Ida Rademacher

Ida Rademacher

Vice President, Aspen Institute & Co-Executive Director, Financial Security Program; Co-Chair, the Aspen Partnership for an Inclusive Economy

Working with public & private sector leaders to build financial security for all.

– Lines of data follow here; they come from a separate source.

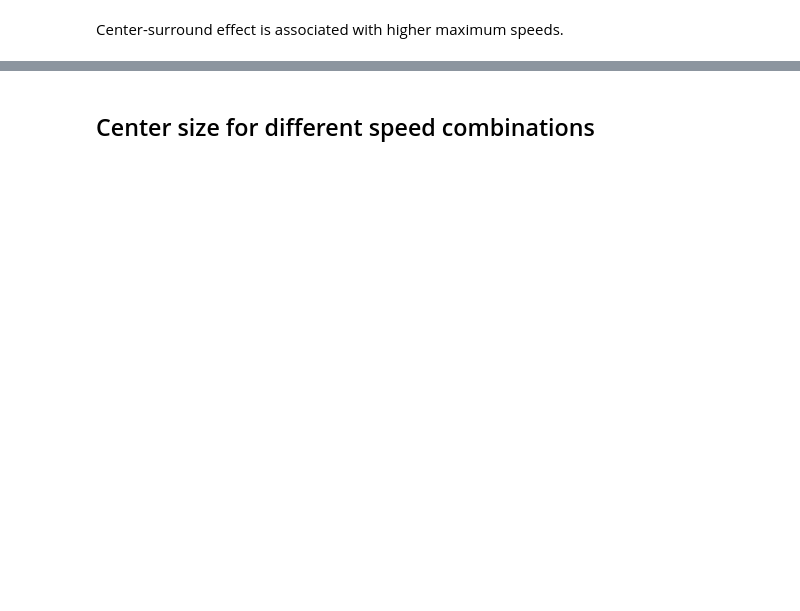
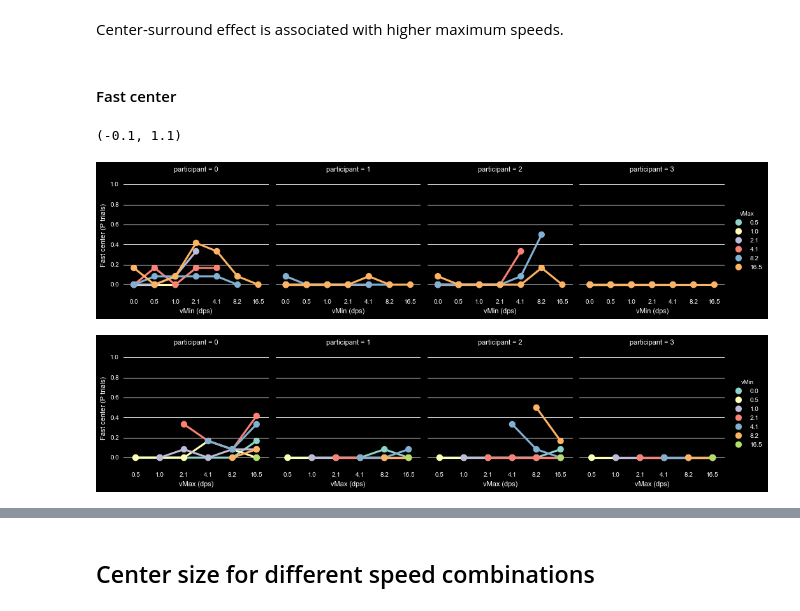
Before and after one commit to egorananyev/mc, a Jupyter notebook: analysis/mcvct.ipynb, the cells around one changed output, grey strips where cells are left out. Drawn from its saved outputs; the diff is of its cells as text; code cells hidden in the pictures; blank space fills up the shorter version.

```diff
--- a/analysis/mcvct.ipynb
+++ b/analysis/mcvct.ipynb
@@ -160,3 +130,18 @@ plt.ylim(-0.1,1.1)
 # %% [markdown]
 Center-surround effect is associated with higher maximum speeds.
+# %% [markdown]
+#### Fast center
+# %%
+g = sns.factorplot(x='vMin', y='fastCenter', hue='vMax', col='participant', data=ds,
+               col_wrap=4, size=3.5, ci=None)
+g.set_axis_labels('vMin (dps)','Fast center (P trials)')
+plt.ylim(-0.1,1.1)
+g = sns.factorplot(x='vMax', y='fastCenter', hue='vMin', col='participant', data=ds,
+               col_wrap=4, size=3.5, ci=None)
+g.set_axis_labels('vMax (dps)','Fast center (P trials)')
+plt.ylim(-0.1,1.1)
+# %% [output]
+(-0.1, 1.1)
+[figure, added]
+[figure, added]
 # %%
```
Also changed, not shown: parts of 40 cells of this notebook, 2 other files.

Ida Rademacher is a vice president at the Aspen Institute and co-executive director of the Aspen Financial Security Program. She also launched and leads the Aspen Partnership for an Inclusive Economy. A leading voice on Americans’ financial health, Ida is also known for building innovative teams, initiatives and events that fuel new insights and fresh thinking about how to simultaneously build economic inclusion and economic growth. Her efforts have resulted in the creation of several cutting-edge initiatives and events, including the Expanding Prosperity Impact Collaborative (EPIC), the Aspen Leadership Forum on Retirement Savings, Benefits21, the Global Inclusive Growth Summit and The Future of Wealth. She is the co-editor of the recently published book The Future of Building Wealth: Brief Essays on the Best Ideas to Build Wealth – for Everyone.

In her prior role as Chief Program Officer at Prosperity Now (formerly CFED), Ida created the multi-institutional team responsible for leading the U.S. Consumer Financial Protection Bureau’s Consumer Financial Well-Being Metrics Project, a foundational research project designed to inform a national definition and measurement framework for financial wellbeing. She also led the creation of Upside Down, a series of reports examining ways the U.S. income tax code generates disparate wealth building opportunities and contributes to growing levels of wealth inequality. 

Ida has testified on numerous occasions before Congress and contributes regularly to news and commentary on economic policy and consumer finance topics in outlets including the New York Times, the Wall Street Journal, the Washington PostPolitico and public radio’s Marketplace. 

A resident of Virginia’s Shenandoah Valley and an avid horseback rider, Ida is the first generation in her family to attend college. She pursued postgraduate studies in economic anthropology at the University of Melbourne, Australia; holds a Master of Public Policy degree from the University of Maryland; and a Bachelor of Science degree in anthropology and economics from James Madison University.

Authored by Ida